WHAT TO WORK ON => Return exactly the lines of the records below, starting at the line that contains "optimisations are not" and ending at the line that contains "generating its own points, not the SDK.", with both of those lines kept.

PROVIDED ENTRIES =>
■ ■ ■ ■ ■

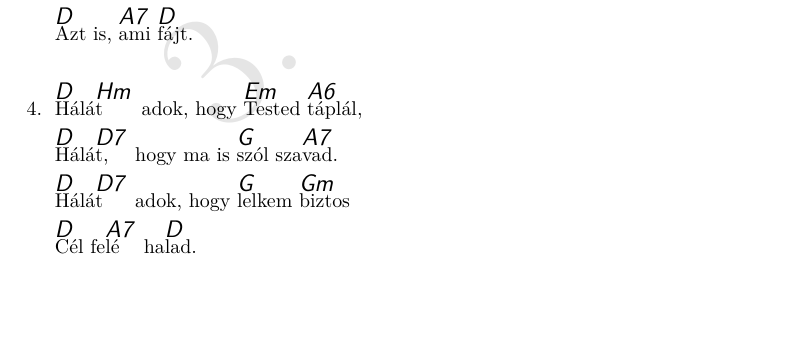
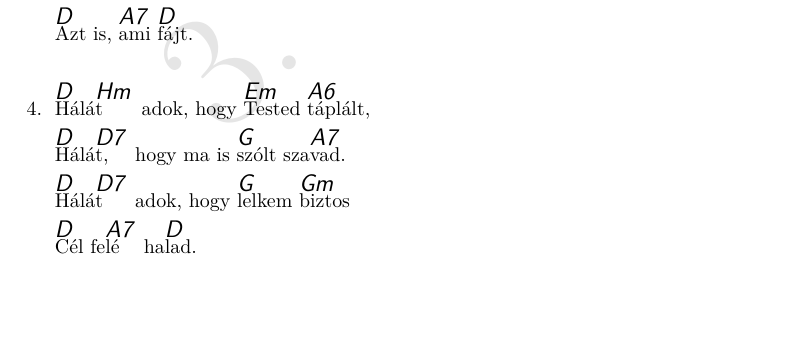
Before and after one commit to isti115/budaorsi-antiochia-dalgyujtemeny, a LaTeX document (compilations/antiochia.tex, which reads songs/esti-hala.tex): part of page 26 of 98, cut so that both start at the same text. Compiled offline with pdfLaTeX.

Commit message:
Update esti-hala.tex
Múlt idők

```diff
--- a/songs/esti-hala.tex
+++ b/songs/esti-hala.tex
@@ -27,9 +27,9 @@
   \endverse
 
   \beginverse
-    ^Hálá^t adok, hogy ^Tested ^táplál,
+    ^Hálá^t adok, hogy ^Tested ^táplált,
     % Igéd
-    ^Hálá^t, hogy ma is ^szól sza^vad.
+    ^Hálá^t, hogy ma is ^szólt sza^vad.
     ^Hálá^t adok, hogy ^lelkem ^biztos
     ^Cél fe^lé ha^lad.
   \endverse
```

■ ■ ■ ■ ■

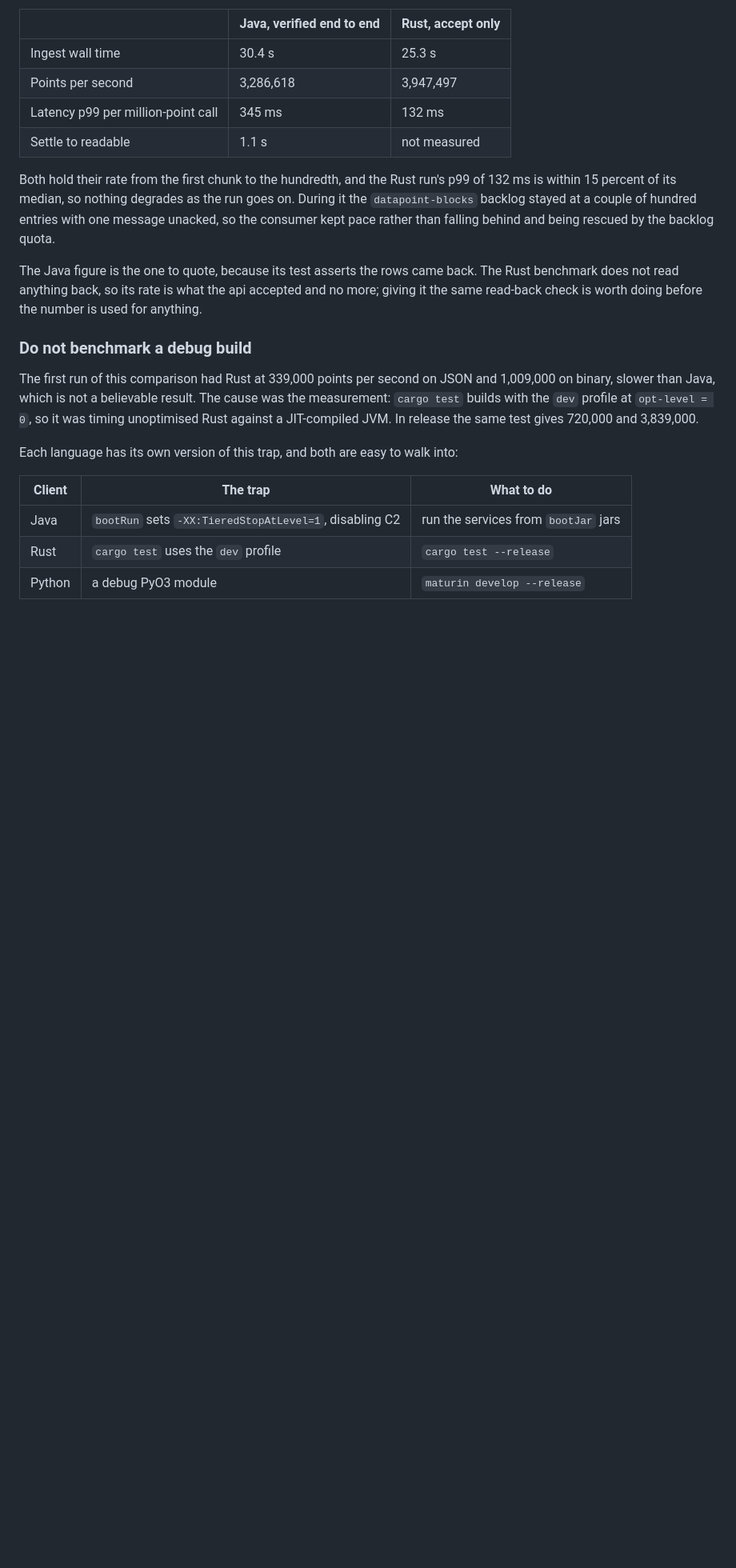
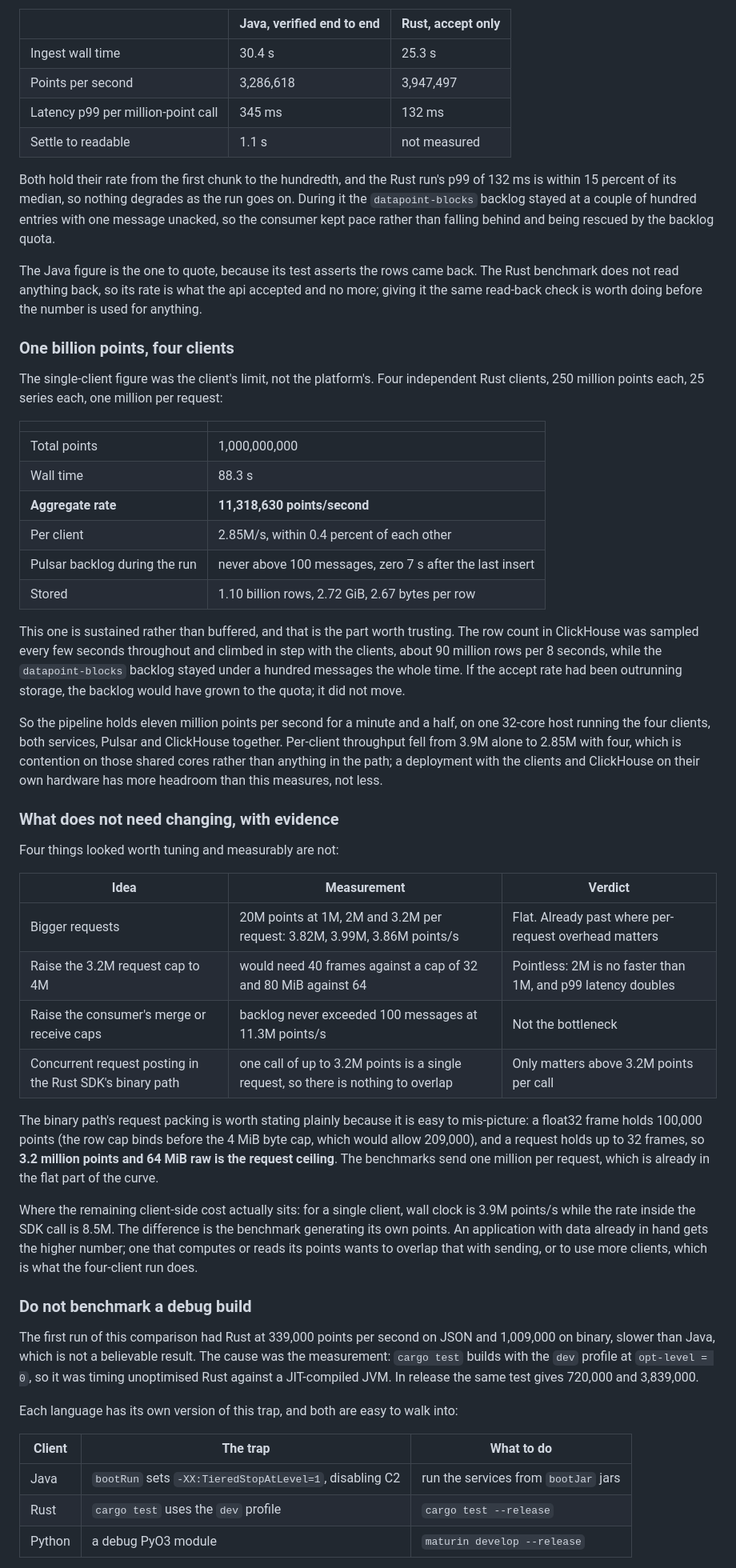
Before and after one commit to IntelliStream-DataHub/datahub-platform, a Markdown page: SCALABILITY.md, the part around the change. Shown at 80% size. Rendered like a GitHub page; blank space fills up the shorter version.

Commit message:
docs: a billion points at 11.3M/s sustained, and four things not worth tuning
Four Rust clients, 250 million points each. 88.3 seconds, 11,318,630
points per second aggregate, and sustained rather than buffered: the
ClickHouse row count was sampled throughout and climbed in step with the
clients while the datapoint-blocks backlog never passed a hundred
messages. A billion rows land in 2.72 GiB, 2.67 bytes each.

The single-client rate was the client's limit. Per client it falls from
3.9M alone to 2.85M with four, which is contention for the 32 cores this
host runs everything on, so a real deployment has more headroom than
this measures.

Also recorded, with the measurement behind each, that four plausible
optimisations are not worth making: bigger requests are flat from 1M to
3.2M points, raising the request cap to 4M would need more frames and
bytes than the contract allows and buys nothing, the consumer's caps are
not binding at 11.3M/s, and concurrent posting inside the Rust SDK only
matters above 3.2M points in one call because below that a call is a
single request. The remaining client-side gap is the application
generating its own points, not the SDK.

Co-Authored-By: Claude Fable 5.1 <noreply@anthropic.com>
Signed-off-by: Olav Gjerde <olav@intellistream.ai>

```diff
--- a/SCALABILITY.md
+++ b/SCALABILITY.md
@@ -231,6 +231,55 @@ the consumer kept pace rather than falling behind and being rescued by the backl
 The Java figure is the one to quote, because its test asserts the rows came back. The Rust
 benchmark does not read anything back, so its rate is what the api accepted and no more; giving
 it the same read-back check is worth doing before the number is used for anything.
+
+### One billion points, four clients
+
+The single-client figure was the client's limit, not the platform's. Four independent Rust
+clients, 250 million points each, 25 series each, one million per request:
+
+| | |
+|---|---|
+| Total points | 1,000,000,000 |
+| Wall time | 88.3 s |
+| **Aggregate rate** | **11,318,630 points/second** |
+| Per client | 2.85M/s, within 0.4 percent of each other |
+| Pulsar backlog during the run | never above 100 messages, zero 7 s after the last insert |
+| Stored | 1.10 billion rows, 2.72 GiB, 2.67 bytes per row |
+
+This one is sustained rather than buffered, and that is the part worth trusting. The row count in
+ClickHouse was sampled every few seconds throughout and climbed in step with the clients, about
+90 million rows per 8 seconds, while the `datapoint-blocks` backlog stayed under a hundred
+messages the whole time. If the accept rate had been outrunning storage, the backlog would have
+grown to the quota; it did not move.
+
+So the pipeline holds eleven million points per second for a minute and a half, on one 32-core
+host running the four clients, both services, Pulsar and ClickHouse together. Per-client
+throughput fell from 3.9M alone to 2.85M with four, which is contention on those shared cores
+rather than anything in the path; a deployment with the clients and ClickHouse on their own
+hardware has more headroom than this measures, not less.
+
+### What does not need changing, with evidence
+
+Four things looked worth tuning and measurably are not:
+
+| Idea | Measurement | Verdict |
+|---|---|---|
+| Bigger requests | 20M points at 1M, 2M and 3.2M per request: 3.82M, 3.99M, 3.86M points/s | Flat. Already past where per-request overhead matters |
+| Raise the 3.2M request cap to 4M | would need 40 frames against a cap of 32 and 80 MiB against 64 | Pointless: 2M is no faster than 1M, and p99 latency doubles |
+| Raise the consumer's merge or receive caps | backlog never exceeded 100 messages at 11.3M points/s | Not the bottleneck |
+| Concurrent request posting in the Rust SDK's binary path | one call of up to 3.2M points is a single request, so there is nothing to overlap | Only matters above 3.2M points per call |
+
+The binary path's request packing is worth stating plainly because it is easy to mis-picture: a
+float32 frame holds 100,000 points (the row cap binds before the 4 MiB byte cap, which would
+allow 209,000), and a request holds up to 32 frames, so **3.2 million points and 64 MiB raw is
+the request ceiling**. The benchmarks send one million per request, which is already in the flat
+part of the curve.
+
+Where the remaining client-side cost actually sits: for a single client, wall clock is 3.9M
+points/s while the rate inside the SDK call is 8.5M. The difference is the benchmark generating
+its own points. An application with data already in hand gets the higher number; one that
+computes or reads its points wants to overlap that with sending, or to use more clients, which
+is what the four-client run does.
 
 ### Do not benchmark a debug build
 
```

■ ■ ■ ■ ■

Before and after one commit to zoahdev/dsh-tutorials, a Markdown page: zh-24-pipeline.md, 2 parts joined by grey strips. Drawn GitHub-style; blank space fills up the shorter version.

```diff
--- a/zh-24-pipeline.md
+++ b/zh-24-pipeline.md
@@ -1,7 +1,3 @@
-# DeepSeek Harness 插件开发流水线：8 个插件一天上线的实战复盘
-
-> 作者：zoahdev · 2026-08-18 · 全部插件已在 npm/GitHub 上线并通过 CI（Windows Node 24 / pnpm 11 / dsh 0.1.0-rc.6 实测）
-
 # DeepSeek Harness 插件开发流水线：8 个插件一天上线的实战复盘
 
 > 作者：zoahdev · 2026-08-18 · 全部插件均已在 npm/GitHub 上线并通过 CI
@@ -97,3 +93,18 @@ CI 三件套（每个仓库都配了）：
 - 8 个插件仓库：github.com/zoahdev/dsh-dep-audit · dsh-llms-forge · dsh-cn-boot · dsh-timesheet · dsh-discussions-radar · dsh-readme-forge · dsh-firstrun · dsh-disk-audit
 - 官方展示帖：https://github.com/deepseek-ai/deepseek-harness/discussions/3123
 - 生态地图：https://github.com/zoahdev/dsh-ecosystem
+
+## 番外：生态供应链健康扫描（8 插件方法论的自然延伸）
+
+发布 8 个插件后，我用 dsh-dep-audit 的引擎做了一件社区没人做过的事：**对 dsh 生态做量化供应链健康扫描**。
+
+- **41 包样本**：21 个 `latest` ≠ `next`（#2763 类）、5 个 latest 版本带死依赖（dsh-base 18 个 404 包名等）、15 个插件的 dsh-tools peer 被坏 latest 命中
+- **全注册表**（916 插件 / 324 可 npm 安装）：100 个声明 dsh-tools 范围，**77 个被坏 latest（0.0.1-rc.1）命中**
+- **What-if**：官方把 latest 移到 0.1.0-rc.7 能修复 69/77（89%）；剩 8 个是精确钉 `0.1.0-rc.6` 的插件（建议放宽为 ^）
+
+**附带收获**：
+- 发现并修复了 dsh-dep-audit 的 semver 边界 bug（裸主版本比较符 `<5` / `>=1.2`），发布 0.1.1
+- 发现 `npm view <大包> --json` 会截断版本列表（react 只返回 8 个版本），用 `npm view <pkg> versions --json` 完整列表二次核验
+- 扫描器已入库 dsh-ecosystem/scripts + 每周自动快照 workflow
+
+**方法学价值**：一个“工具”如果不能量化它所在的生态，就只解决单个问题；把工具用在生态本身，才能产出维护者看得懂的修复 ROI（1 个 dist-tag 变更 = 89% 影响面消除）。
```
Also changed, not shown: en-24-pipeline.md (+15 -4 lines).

■ ■ ■ ■ ■

RESPONSE AREA =>
optimisations are not worth making: bigger requests are flat from 1M to
3.2M points, raising the request cap to 4M would need more frames and
bytes than the contract allows and buys nothing, the consumer's caps are
not binding at 11.3M/s, and concurrent posting inside the Rust SDK only
matters above 3.2M points in one call because below that a call is a
single request. The remaining client-side gap is the application
generating its own points, not the SDK.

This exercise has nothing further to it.